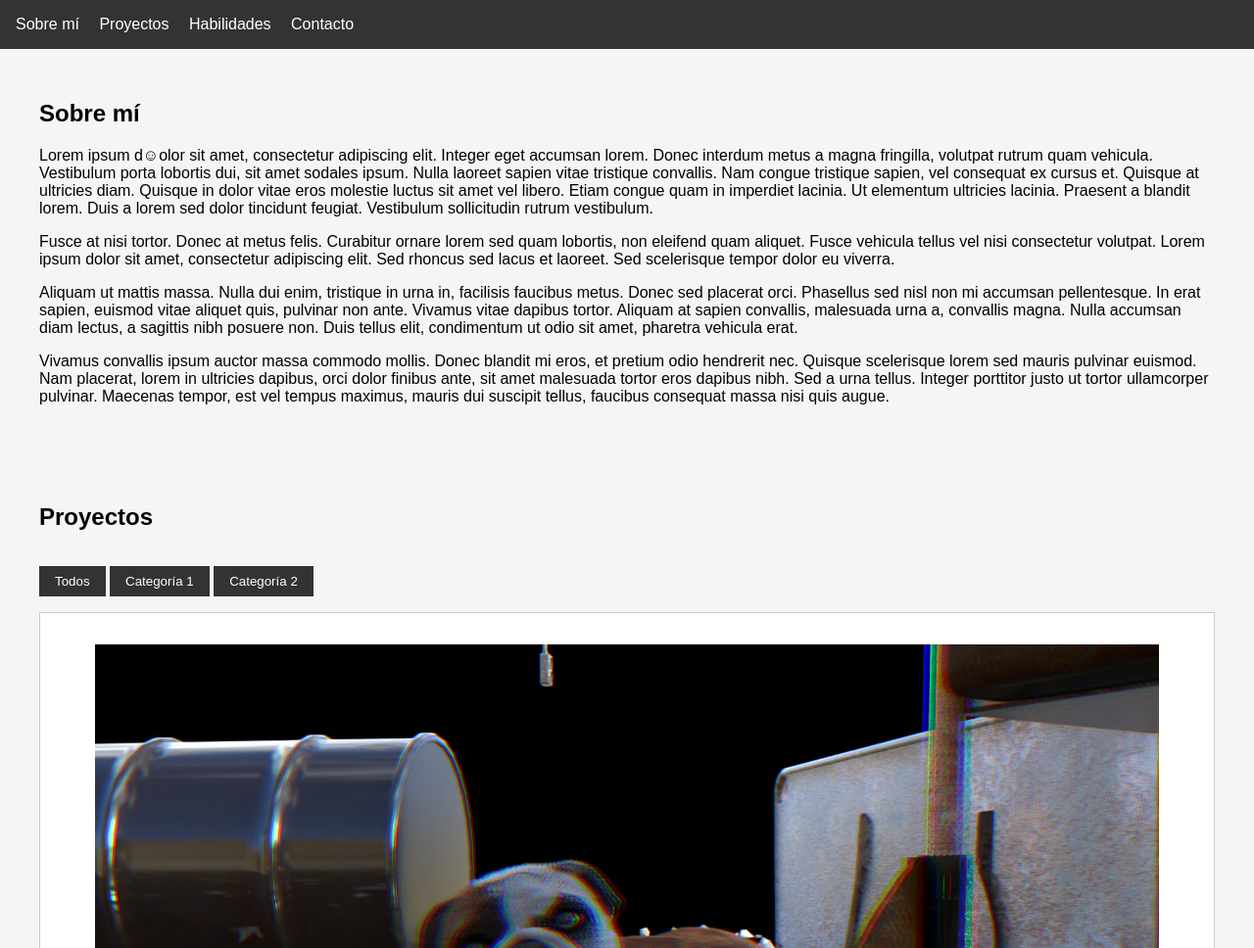
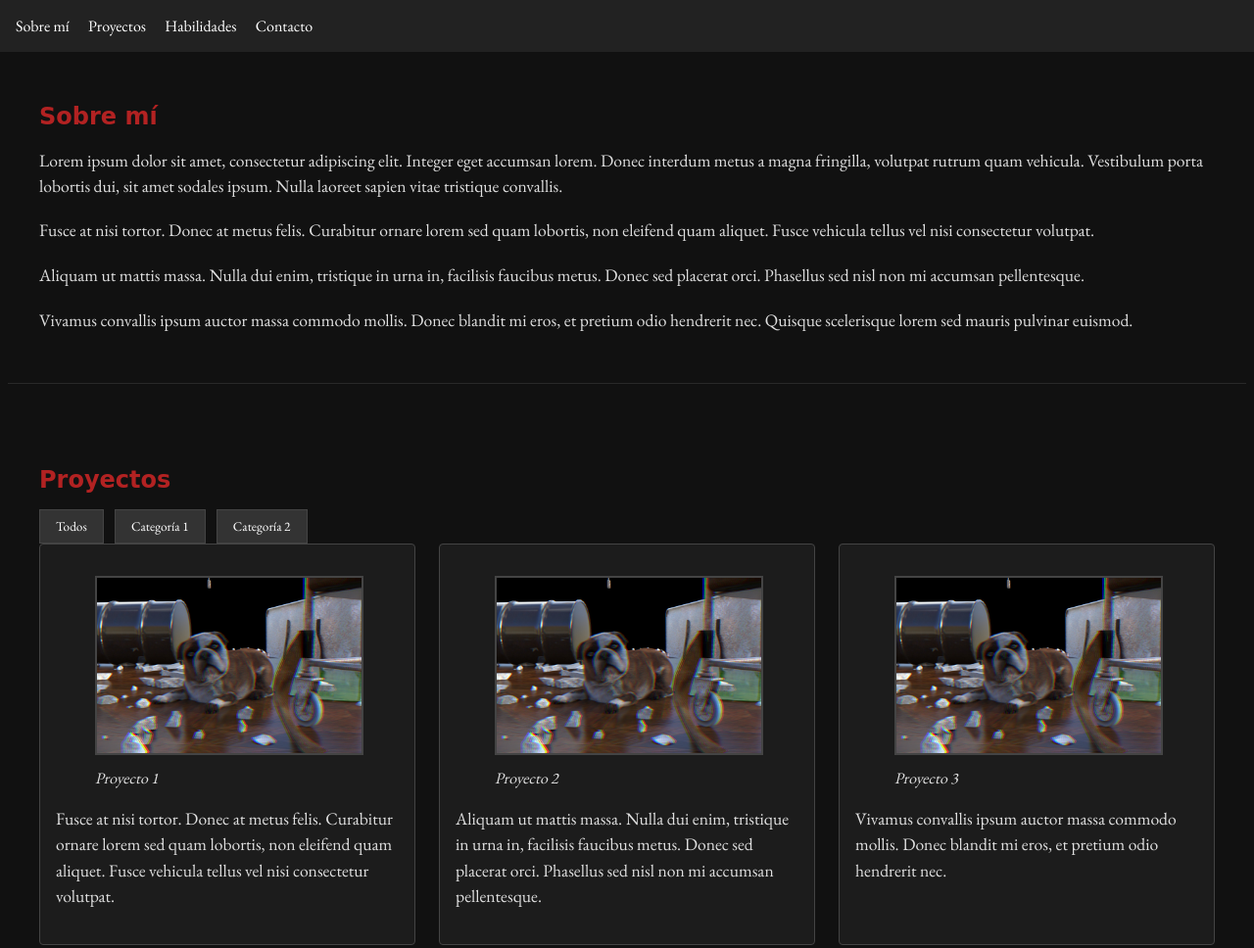
Before and after one commit to pinkbunnies/introduction-to-web-development, a plain HTML site: page index.htm in a window 1280 px wide. Shown: the top 968 px of the page at 98% size. Drawn offline with nearby package versions, Linux system fonts and the light colour scheme; a web font is replaced by a local one.

Commit message:
Versión entregable
Versión para entregar a evaluación.

```diff
--- a/index.htm
+++ b/index.htm
@@ -4,7 +4,8 @@
     <meta charset="UTF-8">
     <meta name="description" content="Portafolio personal de ejemplo">
     <meta name="viewport" content="width=device-width, initial-scale=1.0">
-    <title>Mi Portafolio</title>
+    <title>Mi Portafolio Gótico</title>
+    <!-- Hoja de estilos principal -->
     <link rel="stylesheet" href="styles.css">
 </head>
 <body>
@@ -16,7 +17,7 @@
             <a href="#projects">Proyectos</a>
             <a href="#skills">Habilidades</a>
             <a href="#contact">Contacto</a>
-            <!-- Botón de menú hamburguesa para dispositivos móviles -->
+            <!-- Botón de menú hamburguesa para pantallas pequeñas -->
             <button id="hamburger" aria-label="Menú" onclick="desplegarMenu()">☰</button>
         </nav>
     </header>
@@ -24,13 +25,23 @@
     <!-- Sección Sobre mí -->
     <section id="about-me">
         <h2>Sobre mí</h2>
-        <p>Lorem ipsum d☺olor sit amet, consectetur adipiscing elit. Integer eget accumsan lorem. Donec interdum metus a magna fringilla, volutpat rutrum quam vehicula. Vestibulum porta lobortis dui, sit amet sodales ipsum. Nulla laoreet sapien vitae tristique convallis. Nam congue tristique sapien, vel consequat ex cursus et. Quisque at ultricies diam. Quisque in dolor vitae eros molestie luctus sit amet vel libero. Etiam congue quam in imperdiet lacinia. Ut elementum ultricies lacinia. Praesent a blandit lorem. Duis a lorem sed dolor tincidunt feugiat. Vestibulum sollicitudin rutrum vestibulum.</p>
-
-        <p>Fusce at nisi tortor. Donec at metus felis. Curabitur ornare lorem sed quam lobortis, non eleifend quam aliquet. Fusce vehicula tellus vel nisi consectetur volutpat. Lorem ipsum dolor sit amet, consectetur adipiscing elit. Sed rhoncus sed lacus et laoreet. Sed scelerisque tempor dolor eu viverra.</p>
-
-        <p>Aliquam ut mattis massa. Nulla dui enim, tristique in urna in, facilisis faucibus metus. Donec sed placerat orci. Phasellus sed nisl non mi accumsan pellentesque. In erat sapien, euismod vitae aliquet quis, pulvinar non ante. Vivamus vitae dapibus tortor. Aliquam at sapien convallis, malesuada urna a, convallis magna. Nulla accumsan diam lectus, a sagittis nibh posuere non. Duis tellus elit, condimentum ut odio sit amet, pharetra vehicula erat.</p>
-
-        <p>Vivamus convallis ipsum auctor massa commodo mollis. Donec blandit mi eros, et pretium odio hendrerit nec. Quisque scelerisque lorem sed mauris pulvinar euismod. Nam placerat, lorem in ultricies dapibus, orci dolor finibus ante, sit amet malesuada tortor eros dapibus nibh. Sed a urna tellus. Integer porttitor justo ut tortor ullamcorper pulvinar. Maecenas tempor, est vel tempus maximus, mauris dui suscipit tellus, faucibus consequat massa nisi quis augue.</p>
+        <p>
+            Lorem ipsum dolor sit amet, consectetur adipiscing elit. Integer eget accumsan lorem.
+            Donec interdum metus a magna fringilla, volutpat rutrum quam vehicula. Vestibulum porta
+            lobortis dui, sit amet sodales ipsum. Nulla laoreet sapien vitae tristique convallis.
+        </p>
+        <p>
+            Fusce at nisi tortor. Donec at metus felis. Curabitur ornare lorem sed quam lobortis,
+            non eleifend quam aliquet. Fusce vehicula tellus vel nisi consectetur volutpat.
+        </p>
+        <p>
+            Aliquam ut mattis massa. Nulla dui enim, tristique in urna in, facilisis faucibus metus.
+            Donec sed placerat orci. Phasellus sed nisl non mi accumsan pellentesque.
+        </p>
+        <p>
+            Vivamus convallis ipsum auctor massa commodo mollis. Donec blandit mi eros, et pretium odio hendrerit nec.
+            Quisque scelerisque lorem sed mauris pulvinar euismod.
+        </p>
     </section>
 
     <!-- Sección de Proyectos -->
@@ -42,14 +53,19 @@
             <button onclick="filtrarProyectos('categoria1')">Categoría 1</button>
             <button onclick="filtrarProyectos('categoria2')">Categoría 2</button>
         </div>
+
+        <!-- Contenedor para organizar los artículos en un grid -->
+        <div class="projects-grid">
             <!-- Proyecto 1 -->
             <article data-categoria="categoria1">
                 <figure>
                     <img src="dog3d.jpg" alt="Captura de pantalla del Proyecto 1">
                     <figcaption>Proyecto 1</figcaption>
                 </figure>
-            <p>Fusce at nisi tortor. Donec at metus felis. Curabitur ornare lorem sed quam lobortis, non eleifend quam aliquet. Fusce vehicula tellus vel nisi consectetur volutpat. Lorem ipsum dolor sit amet, consectetur adipiscing elit. Sed rhoncus sed lacus et laoreet. Sed scelerisque tempor dolor eu viverra.</p>
-
+                <p>
+                    Fusce at nisi tortor. Donec at metus felis. Curabitur ornare lorem sed quam lobortis,
+                    non eleifend quam aliquet. Fusce vehicula tellus vel nisi consectetur volutpat.
+                </p>
             </article>
             <!-- Proyecto 2 -->
             <article data-categoria="categoria2">
@@ -57,16 +73,22 @@
                     <img src="dog3d.jpg" alt="Captura de pantalla del Proyecto 2">
                     <figcaption>Proyecto 2</figcaption>
                 </figure>
-            <p>Aliquam ut mattis massa. Nulla dui enim, tristique in urna in, facilisis faucibus metus. Donec sed placerat orci. Phasellus sed nisl non mi accumsan pellentesque. In erat sapien, euismod vitae aliquet quis, pulvinar non ante. Vivamus vitae dapibus tortor. Aliquam at sapien convallis, malesuada urna a, convallis magna. Nulla accumsan diam lectus, a sagittis nibh posuere non. Duis tellus elit, condimentum ut odio sit amet, pharetra vehicula erat.</p>
+                <p>
+                    Aliquam ut mattis massa. Nulla dui enim, tristique in urna in, facilisis faucibus metus.
+                    Donec sed placerat orci. Phasellus sed nisl non mi accumsan pellentesque.
+                </p>
             </article>
             <!-- Proyecto 3 -->
             <article data-categoria="categoria2">
                 <figure>
-                <img src="dog3d.jpg" alt="Captura de pantalla del Proyecto 2">
+                    <img src="dog3d.jpg" alt="Captura de pantalla del Proyecto 3">
                     <figcaption>Proyecto 3</figcaption>
                 </figure>
-            <p>Vivamus convallis ipsum auctor massa commodo mollis. Donec blandit mi eros, et pretium odio hendrerit nec. Quisque scelerisque lorem sed mauris pulvinar euismod. Nam placerat, lorem in ultricies dapibus, orci dolor finibus ante, sit amet malesuada tortor eros dapibus nibh. Sed a urna tellus. Integer porttitor justo ut tortor ullamcorper pulvinar. Maecenas tempor, est vel tempus maximus, mauris dui suscipit tellus, faucibus consequat massa nisi quis augue.</p>
+                <p>
+                    Vivamus convallis ipsum auctor massa commodo mollis. Donec blandit mi eros, et pretium odio hendrerit nec.
+                </p>
             </article>
+        </div>
     </section>
 
     <!-- Sección de Habilidades -->
@@ -87,10 +109,13 @@
         <form onsubmit="validarFormulario(event)">
             <label for="nombre">Nombre</label>
             <input type="text" id="nombre" name="nombre" required>
+
             <label for="correo">Correo electrónico</label>
             <input type="email" id="correo" name="correo" required>
+
             <label for="mensaje">Mensaje</label>
             <textarea id="mensaje" name="mensaje" required></textarea>
+
             <button type="submit">Enviar</button>
         </form>
     </section>
--- a/styles.css
+++ b/styles.css
@@ -1,14 +1,25 @@
-/* Estilos generales */
+/* Importa fuentes con estilo gótico (UnifrakturMaguntia) y serif (EB Garamond) */
+@import url('https://fonts.googleapis.com/css2?family=EB+Garamond&family=UnifrakturMaguntia&display=swap');
+
+/* Aplica fuente, colores y fondo oscuro a toda la página */
 body {
     margin: 0;
     padding: 0;
-    font-family: sans-serif;
-    background-color: #f5f5f5;
+    background-color: #111;
+    color: #e0e0e0;
+    font-family: 'EB Garamond', serif;
 }
 
-/* Encabezado y barra de navegación */
+/* Asigna la fuente gótica y el color principal a los encabezados */
+h1, h2, h3, h4, h5, h6 {
+    font-family: 'UnifrakturMaguntia', cursive;
+    color: #b22222;
+    margin-bottom: 1rem;
+}
+
+/* Da estilo al contenedor principal del encabezado y la barra de navegación */
 header {
-    background-color: #333;
+    background-color: #222;
     color: #fff;
     display: flex;
     justify-content: space-between;
@@ -16,55 +27,92 @@ header {
     padding: 1rem;
 }
 
+/* Establece la apariencia de los enlaces de la navegación */
 nav a {
     color: #fff;
     text-decoration: none;
     margin-right: 1rem;
+    font-family: 'EB Garamond', serif;
+    font-size: 1rem;
 }
 
+/* Sube la jerarquía visual de los enlaces al pasar el mouse */
 nav a:hover {
     text-decoration: underline;
 }
 
-/* Botón de menú hamburguesa */
+/* Define el botón de menú hamburguesa y lo oculta en pantallas grandes */
 #hamburger {
     display: none;
     background: none;
     border: none;
     color: #fff;
-    font-size: 1.2rem;
+    font-size: 1.5rem;
+    cursor: pointer;
 }
 
-/* Secciones principales */
-#about-me,
-#projects,
-#skills,
-#contact {
+/* Configura la apariencia general de las secciones */
+section {
     padding: 2rem;
     max-width: 1200px;
     margin: 0 auto;
+    border-bottom: 1px solid rgba(255, 255, 255, 0.1);
+    margin-bottom: 2rem;
 }
 
-/* Botones de filtro en la sección de proyectos */
-#projects > div {
-    margin-bottom: 1rem;
+/* Ajusta el estilo de los párrafos dentro de cada sección */
+section p {
+    line-height: 1.5;
+    margin-bottom: 1.2rem;
+    font-size: 1.1rem;
 }
 
-/* Tarjetas de proyectos */
-#projects article {
-    background-color: #fff;
-    border: 1px solid #ccc;
-    padding: 1rem;
-    margin-bottom: 1rem;
+/* Estiliza los botones de filtro en la sección de proyectos */
+#projects > div button {
+    background-color: #333;
+    color: #fff;
+    border: 1px solid #444;
+    padding: 0.5rem 1rem;
+    margin-right: 0.5rem;
+    cursor: pointer;
+    font-family: 'EB Garamond', serif;
 }
 
-/* Imágenes dentro de los proyectos */
+/* Cambia el color del botón de filtro al pasar el mouse */
+#projects > div button:hover {
+    background-color: #b22222;
+    border-color: #b22222;
+}
+
+/* Organiza los artículos en un grid responsive para la sección de proyectos */
+.projects-grid {
+    display: grid;
+    grid-template-columns: repeat(3, 1fr);
+    gap: 1.5rem;
+}
+
+/* Da estilo individual a cada artículo (tarjeta de proyecto) */
+.projects-grid article {
+    background-color: #1c1c1c;
+    border: 1px solid #444;
+    padding: 1rem;
+    border-radius: 4px;
+}
+
+/* Ajusta la imagen dentro de cada tarjeta de proyecto */
 figure img {
     max-width: 100%;
     height: auto;
+    border: 2px solid #444;
 }
 
-/* Lista de habilidades */
+/* Añade estilo a la leyenda de cada imagen */
+figcaption {
+    font-style: italic;
+    margin-top: 0.5rem;
+}
+
+/* Elimina la viñeta en la lista de habilidades y define el espaciado */
 #skills ul {
     list-style-type: none;
     padding: 0;
@@ -74,58 +122,73 @@ figure img {
     margin: 0.5rem 0;
     padding-left: 2rem;
     position: relative;
+    font-size: 1.1rem;
 }
 
-/* Icono de verificación para las habilidades */
+/* Añade un símbolo de estrella antes de cada habilidad */
 #skills li::before {
-    content: "✓ ";
+    content: "✦ ";
     position: absolute;
     left: 0;
-    color: #333;
+    color: #b22222;
 }
 
-/* Estilos del formulario de contacto */
+/* Define el estilo del formulario de contacto */
 form {
     display: flex;
     flex-direction: column;
     max-width: 600px;
 }
 
+/* Ajusta el espaciado de las etiquetas de los campos del formulario */
 label {
     margin-top: 1rem;
     margin-bottom: 0.5rem;
 }
 
+/* Aplica estilo a los campos de entrada y al textarea */
 input,
 textarea {
     padding: 0.5rem;
-    border: 1px solid #ccc;
+    border: 1px solid #444;
+    background-color: #1c1c1c;
+    color: #fff;
+    border-radius: 2px;
 }
 
-/* Botón de envío */
-button {
+/* Estilo del botón de enviar en el formulario */
+button[type="submit"] {
     margin-top: 1rem;
     padding: 0.5rem 1rem;
     background-color: #333;
     color: #fff;
-    border: none;
+    border: 1px solid #444;
     cursor: pointer;
+    font-family: 'EB Garamond', serif;
 }
 
-button:hover {
-    background-color: #555;
+/* Cambia el color del botón de enviar al pasar el mouse */
+button[type="submit"]:hover {
+    background-color: #b22222;
+    border-color: #b22222;
 }
 
-/* Media query para pantallas pequeñas */
+/* Ajusta la navegación y el layout para pantallas más pequeñas */
 @media (max-width: 768px) {
+    /* Oculta los enlaces de navegación y muestra el botón de menú hamburguesa */
     nav a {
         display: none;
     }
     #hamburger {
         display: block;
     }
+    /* Muestra los enlaces de navegación cuando se active el menú */
     nav.nav-abierto a {
         display: block;
         margin: 0.5rem 0;
     }
+    /* Cambia el grid de 3 columnas a 1 columna para pantallas pequeñas */
+    .projects-grid {
+        grid-template-columns: 1fr;
+    }
 }
```
Also changed, not shown: script.js (+15 -16 lines). Lines whose indentation alone changed are shown as unchanged.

◆ What is being asked: Using the entries above, say how many lines contain the string "button"; the number is the full reply.

◆ Answer section: 10